Windows 10 is full of fancy new features like Cortana, Windows Timeline, Action Center, and the redesigned Start menu. But despite the fancy features and improved security, not everyone is willing to make the jump to Windows 10 and give up on Windows 7.

According to market share report, Windows 7 still holds 26% of desktop operating system market share.

NetMarketShare’s December 2019 data revealed that Windows 7 is at 26.64% of the market, while Windows 10 holds 54.62% of the market and Apple’s macOS X 10.15 comes in third place with 4.23% share.

The data provided by StatCounter also shows that Windows 7 has declined and Windows 10 improved its share in December 2019. However, this isn’t necessarily good news as Windows 7 was still running on 26.79% of the desktop in December. According to StatCounter, Windows 10 market share increased to 65.4%.

Windows 7 won’t die overnight and users will still use the OS after January 14th, 2020, and enterprises are likely to purchase custom support for another year.

Many Windows 7 users won’t be joining the Windows 10 party anytime soon. Some users have concerns about forced Windows 10 updates, while some are worried about botched Windows Updates.
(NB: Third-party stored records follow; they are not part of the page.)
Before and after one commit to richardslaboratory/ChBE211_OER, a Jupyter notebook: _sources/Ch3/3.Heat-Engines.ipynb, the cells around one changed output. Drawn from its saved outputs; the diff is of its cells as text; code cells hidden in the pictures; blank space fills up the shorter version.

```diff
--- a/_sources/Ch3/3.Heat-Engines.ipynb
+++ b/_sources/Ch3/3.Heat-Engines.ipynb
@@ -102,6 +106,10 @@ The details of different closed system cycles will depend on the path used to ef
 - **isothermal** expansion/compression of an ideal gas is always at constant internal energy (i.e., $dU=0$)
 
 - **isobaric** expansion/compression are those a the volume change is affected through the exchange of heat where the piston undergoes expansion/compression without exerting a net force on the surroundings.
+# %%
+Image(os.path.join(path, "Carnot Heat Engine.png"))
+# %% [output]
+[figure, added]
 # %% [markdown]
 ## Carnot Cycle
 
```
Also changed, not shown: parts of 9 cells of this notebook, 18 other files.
Many users simply don’t like the modern user interface and experience of Windows 10.

Windows 7 may have had fewer update issues and better privacy, but browsing the internet on a PC with a discontinued operating system makes you vulnerable to security issues.

After January 14, 2019, users need to start thinking about finally moving on from Windows 7.

About The Author

Mayank Parmar

Mayank Parmar is an entrepreneur who founded Windows Latest. He is the Editor-in-Chief and has written on various topics in his seven years of career, but he is mostly known for his well-researched work on Microsoft's Windows. His articles and research works have been referred to by CNN, Business Insiders, Forbes, Fortune, CBS Interactive, Microsoft and many others over the years.